• [PROBLEM]
Which lines of the entries below include "barplot"? List them all.

Extracted records:
·····

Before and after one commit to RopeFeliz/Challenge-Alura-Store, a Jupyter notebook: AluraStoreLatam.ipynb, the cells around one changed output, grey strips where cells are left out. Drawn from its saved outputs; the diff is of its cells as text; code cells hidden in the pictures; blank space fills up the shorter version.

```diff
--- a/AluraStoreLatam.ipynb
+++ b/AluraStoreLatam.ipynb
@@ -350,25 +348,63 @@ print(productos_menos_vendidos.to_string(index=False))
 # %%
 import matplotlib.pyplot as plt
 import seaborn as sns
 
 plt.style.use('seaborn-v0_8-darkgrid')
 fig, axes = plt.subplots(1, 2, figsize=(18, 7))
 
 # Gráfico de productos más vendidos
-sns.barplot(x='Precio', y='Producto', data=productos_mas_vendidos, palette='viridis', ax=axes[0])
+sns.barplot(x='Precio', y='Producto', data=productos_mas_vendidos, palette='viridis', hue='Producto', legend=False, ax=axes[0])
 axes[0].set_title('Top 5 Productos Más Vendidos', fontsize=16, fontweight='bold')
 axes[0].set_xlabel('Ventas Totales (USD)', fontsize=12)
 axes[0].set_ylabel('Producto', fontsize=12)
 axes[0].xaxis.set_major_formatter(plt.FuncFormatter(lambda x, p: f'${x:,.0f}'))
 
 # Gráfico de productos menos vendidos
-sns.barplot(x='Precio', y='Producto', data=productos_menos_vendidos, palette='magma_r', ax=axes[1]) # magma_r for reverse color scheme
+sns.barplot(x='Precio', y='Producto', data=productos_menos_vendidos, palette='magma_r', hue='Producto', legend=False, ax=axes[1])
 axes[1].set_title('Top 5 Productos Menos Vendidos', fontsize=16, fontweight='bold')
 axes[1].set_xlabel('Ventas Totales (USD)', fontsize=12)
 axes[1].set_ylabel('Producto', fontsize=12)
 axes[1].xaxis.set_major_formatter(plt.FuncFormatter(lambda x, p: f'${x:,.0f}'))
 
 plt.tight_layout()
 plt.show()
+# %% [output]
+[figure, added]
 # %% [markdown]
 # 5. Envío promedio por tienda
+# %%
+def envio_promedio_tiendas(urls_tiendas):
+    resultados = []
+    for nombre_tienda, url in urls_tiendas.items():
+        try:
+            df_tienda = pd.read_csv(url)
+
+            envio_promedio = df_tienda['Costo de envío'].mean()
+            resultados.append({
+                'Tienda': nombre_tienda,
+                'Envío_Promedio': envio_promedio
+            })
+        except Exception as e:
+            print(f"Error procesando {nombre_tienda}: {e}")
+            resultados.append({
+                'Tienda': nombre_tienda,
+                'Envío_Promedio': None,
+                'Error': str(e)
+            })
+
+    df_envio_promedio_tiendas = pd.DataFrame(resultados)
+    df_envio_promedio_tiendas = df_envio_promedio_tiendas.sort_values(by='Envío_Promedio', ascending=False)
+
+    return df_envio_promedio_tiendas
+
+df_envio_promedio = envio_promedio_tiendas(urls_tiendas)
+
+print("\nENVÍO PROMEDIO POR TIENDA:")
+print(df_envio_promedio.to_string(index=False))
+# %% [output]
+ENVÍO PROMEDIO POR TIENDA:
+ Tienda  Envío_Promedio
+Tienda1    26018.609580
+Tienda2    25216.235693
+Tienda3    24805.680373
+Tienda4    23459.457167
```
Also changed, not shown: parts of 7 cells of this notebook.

·····

• [ANSWER BOX]
-sns.barplot(x='Precio', y='Producto', data=productos_mas_vendidos, palette='viridis', ax=axes[0])
+sns.barplot(x='Precio', y='Producto', data=productos_mas_vendidos, palette='viridis', hue='Producto', legend=False, ax=axes[0])
-sns.barplot(x='Precio', y='Producto', data=productos_menos_vendidos, palette='magma_r', ax=axes[1]) # magma_r for reverse color scheme
+sns.barplot(x='Precio', y='Producto', data=productos_menos_vendidos, palette='magma_r', hue='Producto', legend=False, ax=axes[1])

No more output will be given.